After a great Super Bowl game my thoughts turn, of course, to what was happening with our infrastructure during the game. Last week ISO New England put out an article analyzing New England usage during last year’s Super Bowl. (Article can be found here.) The article showed this nice chart showing noticeable movements in the demand curve at various parts of the game.
Source: ISO New England
Then I found an article analyzing electricity usage during the last five Super Bowls. (Article can be found here.) Again some impact from the game is usually noticeable from the data. However, the problem is that there are so many other factors that can impact demand the Super Bowl influence can get lost.
While electricity use can be influenced by outside factors, water use is a little more stable. There was an article in the NY Post after the Super Bowl in 2012 (see here) that said that toilet use in NYC spiked 13% after the game.
One of my favorite charts is from the city of Edmonton showing water usage during the 2010 Olympic hockey gold medal game when Canada had a dramatic overtime victory. The changes in water usage are very significant.

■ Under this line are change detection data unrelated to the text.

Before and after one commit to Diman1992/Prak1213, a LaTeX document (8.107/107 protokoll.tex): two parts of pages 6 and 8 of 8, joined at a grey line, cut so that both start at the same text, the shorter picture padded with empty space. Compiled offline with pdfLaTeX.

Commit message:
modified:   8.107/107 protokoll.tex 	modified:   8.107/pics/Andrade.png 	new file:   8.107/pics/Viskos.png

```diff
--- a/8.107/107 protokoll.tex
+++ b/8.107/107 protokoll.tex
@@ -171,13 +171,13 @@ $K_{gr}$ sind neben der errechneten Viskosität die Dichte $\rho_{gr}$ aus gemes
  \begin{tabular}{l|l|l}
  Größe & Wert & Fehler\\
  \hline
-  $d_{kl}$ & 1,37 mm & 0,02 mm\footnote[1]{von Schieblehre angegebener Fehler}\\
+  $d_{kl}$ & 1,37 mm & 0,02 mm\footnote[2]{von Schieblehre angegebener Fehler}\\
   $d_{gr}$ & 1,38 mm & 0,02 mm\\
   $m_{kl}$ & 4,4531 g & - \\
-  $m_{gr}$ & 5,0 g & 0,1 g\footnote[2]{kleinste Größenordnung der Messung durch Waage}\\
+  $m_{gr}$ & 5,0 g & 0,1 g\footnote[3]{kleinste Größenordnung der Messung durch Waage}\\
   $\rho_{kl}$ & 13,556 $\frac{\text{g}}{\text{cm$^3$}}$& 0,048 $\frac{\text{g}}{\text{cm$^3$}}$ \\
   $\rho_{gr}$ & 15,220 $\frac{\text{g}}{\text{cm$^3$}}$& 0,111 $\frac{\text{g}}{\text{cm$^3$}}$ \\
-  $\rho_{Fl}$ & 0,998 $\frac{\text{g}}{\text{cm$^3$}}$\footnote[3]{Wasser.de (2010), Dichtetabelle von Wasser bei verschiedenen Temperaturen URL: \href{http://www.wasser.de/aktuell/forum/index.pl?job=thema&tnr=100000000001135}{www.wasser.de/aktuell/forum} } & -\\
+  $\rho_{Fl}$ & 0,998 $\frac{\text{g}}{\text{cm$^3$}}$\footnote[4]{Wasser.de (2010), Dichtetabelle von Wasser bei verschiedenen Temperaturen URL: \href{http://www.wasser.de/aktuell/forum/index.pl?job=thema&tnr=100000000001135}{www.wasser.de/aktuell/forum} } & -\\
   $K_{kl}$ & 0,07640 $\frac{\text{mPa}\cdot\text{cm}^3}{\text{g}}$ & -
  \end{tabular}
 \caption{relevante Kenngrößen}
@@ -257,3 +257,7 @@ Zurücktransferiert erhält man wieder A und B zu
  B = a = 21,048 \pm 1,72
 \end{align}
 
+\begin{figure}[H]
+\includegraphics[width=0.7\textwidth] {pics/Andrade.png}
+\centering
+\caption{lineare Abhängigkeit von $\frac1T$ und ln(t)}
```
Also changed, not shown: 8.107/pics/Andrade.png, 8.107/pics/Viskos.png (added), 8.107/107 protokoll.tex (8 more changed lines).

The same blog created a similar water consumption chart for Palm Beach County Florida during the Super Bowl in 2011, which showed significant movement, though not quite as much as for the previous year’s hockey game.